The Leaf’s a bit pricey, but for many families there are federal tax breaks that can help. And while the car has hit a few bumps in the road—including a recent recall to reprogram the starter, and some complaints about shorter than expected range—the car’s overall reviews have been pretty positive.
But if your main concern is the climate impact of your driving habits, how does the Leaf fare? The EPA label says that the car gets the energy equivalent of 99 miles per gallon—106 mpg in the city, 92 mpg on the highway. Pretty good, in other words!
But the EPA also says that the car emits “0” pounds of climate-warming emissions each year. And while this is technically true, it’s also misleading. No, the Leaf doesn’t have a tailpipe spewing carbon-laden exhaust. But the electricity the car runs on doesn’t magically appear out of nowhere. And even in the Northwest, blessed as we are with lots of hydropower, some of the electricity that comes out of our sockets started out as coal or natural gas. So despite what the EPA label suggests, the Leaf does have some climate impact.
How much? Let’s run some numbers to see…
Find this article interesting? Support more research like this with a gift!
There are probably as many ways of calculating carbon footprints are there eggheads. So I’ll do my best to explain my estimates, without making things too terribly complicated.
The Northwest Power and Conservation Council says that generating the average kilowatt-hour of electricity (enough to power 10 100-watt bulbs for one hour) in the Northwest produces a little over a half pound of CO2. (See the chart on page 8 of this pdf.)
But there’s a difference between the average carbon emissions and marginal carbon emissions. The marginal emissions represent what power source gets turned up or down when electricity demand goes up or down just a little bit. The NWPCC estimates that in the Northwest, emissions from marginal electricity average about 0.72 pounds per kilowatt-hour. That’s higher than the region’s average emissions, because natural gas generation tends to be “on the margin” (see page 11 of the same pdf).
Of course, not all of the power that gets produced at a generating plant even makes it to your home. Some is dissipated as heat during long-distance transmission, or as it’s distributed from the substation to your home. Based on the latest data from the Energy Information Administration (from this page, access the “Table 10” spreadsheet for each Northwest state), transmission and distribution losses in the Northwest total about 6 percent.
I thought it would be worthwhile to compare the Leaf with a few examples of gasoline-powered cars. I’ve estimated in the past that the lifecycle emissions from gasoline total 25.77 pounds of CO2 equivalents per gallon, including both CO2 from the vehicle tailpipe as well as the “upstream” and trace emissions from fuel extraction, refining, distribution, and combustion.
So based on all this, how do the Leaf’s emissions stack up? Take a look:

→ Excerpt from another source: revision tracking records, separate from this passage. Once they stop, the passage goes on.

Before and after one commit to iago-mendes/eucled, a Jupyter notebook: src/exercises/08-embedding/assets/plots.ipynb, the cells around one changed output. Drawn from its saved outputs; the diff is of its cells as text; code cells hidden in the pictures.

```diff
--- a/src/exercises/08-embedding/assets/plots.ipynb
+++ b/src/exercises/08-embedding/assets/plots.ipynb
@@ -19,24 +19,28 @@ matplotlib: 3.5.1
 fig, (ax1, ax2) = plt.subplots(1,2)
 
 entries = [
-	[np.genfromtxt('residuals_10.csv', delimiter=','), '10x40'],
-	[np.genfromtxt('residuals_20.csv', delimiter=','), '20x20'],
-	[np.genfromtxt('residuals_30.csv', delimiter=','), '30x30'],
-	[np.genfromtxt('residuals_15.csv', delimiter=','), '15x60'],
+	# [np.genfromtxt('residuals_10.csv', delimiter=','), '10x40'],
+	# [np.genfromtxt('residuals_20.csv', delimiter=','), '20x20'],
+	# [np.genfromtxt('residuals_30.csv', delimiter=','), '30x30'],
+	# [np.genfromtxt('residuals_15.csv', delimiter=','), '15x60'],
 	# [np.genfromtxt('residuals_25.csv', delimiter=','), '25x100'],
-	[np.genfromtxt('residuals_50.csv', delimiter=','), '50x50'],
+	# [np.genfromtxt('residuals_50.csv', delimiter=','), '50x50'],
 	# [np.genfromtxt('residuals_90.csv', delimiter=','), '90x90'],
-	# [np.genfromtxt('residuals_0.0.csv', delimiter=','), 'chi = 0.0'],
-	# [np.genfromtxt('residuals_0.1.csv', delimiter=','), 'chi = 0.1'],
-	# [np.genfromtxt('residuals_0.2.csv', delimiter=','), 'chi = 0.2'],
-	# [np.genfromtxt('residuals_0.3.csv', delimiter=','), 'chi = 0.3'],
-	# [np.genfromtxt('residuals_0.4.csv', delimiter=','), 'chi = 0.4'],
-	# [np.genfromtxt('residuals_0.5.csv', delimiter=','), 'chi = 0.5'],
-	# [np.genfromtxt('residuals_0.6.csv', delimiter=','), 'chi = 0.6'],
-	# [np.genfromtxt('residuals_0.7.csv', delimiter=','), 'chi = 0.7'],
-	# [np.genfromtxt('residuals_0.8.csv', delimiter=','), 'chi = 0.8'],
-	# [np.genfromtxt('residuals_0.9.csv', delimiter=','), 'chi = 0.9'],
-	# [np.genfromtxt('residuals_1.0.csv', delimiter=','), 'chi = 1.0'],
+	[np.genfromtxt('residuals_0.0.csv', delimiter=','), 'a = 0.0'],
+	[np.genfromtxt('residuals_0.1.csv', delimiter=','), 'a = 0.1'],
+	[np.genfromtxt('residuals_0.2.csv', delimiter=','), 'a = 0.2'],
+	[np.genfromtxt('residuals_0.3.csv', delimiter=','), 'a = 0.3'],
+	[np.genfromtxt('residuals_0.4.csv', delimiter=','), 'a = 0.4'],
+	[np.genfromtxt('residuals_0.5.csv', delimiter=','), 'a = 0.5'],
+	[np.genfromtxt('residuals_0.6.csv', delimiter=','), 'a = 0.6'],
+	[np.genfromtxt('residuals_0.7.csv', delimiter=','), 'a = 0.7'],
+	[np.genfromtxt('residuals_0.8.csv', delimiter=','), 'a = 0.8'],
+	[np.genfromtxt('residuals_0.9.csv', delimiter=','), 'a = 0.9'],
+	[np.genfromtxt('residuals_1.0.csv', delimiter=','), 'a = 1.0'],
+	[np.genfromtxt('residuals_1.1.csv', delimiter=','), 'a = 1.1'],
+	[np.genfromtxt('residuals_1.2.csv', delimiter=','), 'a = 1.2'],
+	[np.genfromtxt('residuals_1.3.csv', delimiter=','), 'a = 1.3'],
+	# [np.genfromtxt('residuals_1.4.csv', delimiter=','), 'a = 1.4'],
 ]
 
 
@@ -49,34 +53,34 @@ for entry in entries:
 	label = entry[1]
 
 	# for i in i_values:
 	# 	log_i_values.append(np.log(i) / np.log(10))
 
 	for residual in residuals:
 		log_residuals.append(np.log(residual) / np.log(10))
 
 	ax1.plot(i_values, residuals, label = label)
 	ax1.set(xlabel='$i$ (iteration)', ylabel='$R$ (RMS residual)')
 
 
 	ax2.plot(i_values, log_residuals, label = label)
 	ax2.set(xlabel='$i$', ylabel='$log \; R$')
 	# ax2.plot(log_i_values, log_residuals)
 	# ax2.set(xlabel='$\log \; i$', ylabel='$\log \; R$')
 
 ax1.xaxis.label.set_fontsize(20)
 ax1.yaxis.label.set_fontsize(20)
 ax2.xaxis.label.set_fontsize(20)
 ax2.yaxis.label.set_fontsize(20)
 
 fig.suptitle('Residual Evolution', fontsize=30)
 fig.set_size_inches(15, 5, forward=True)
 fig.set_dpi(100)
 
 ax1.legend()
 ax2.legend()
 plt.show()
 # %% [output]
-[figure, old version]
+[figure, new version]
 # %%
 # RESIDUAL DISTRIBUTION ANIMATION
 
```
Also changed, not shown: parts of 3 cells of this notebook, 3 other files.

Personally, I think that the “right” way to think about the Leaf in the Northwest is the bar in the green: the marginal carbon emissions. And on that measure, the Leaf is a lower-carbon vehicle than the Prius. In fact—and purely coincidentally—the Leaf’s emissions work out to be just about the same as its EPA rating: the equivalent of a gas-powered car that gets about 99 miles per gallon.
But on the other hand, if the electricity that powers the Leaf comes from a coal-fired power plant, then the battery-powered car performs far worse than a Prius. In fact, by these calculations, it’s the equivalent of a car that gets about 30 mpg: better than the average car, but certainly not much to brag about.
I take two things away from all this. First, electric cars in the Northwest appear to be a pretty good deal for the climate. But second—and more importantly—coal-fired power negates all of the climate benefits of electric cars. If power companies in the US West were to build lots of coal plants in order to power a fleet of electric vehicles, electric car buyers will be doing the climate no favors. People might as well buy a small-and-efficient car that burns plain old gasoline.
So if you really want to drive green, you ought to focus on getting rid of coal, as fast as possible. What car you drive is important; but where your electricity comes from can make an even bigger impact on the climate.
And a technical note: the NWPCC’s estimates of emissions for gas turbines and coal plants may be a bit low, since they may not include all upstream emissions. That said, their estimates are roughly in line with other life cycle estimates for emissions from electricity generation. Life cycle analysis for natural gas power seems to have particularly wide variation—so take these figures as reasonable estimates, not the gospel truth.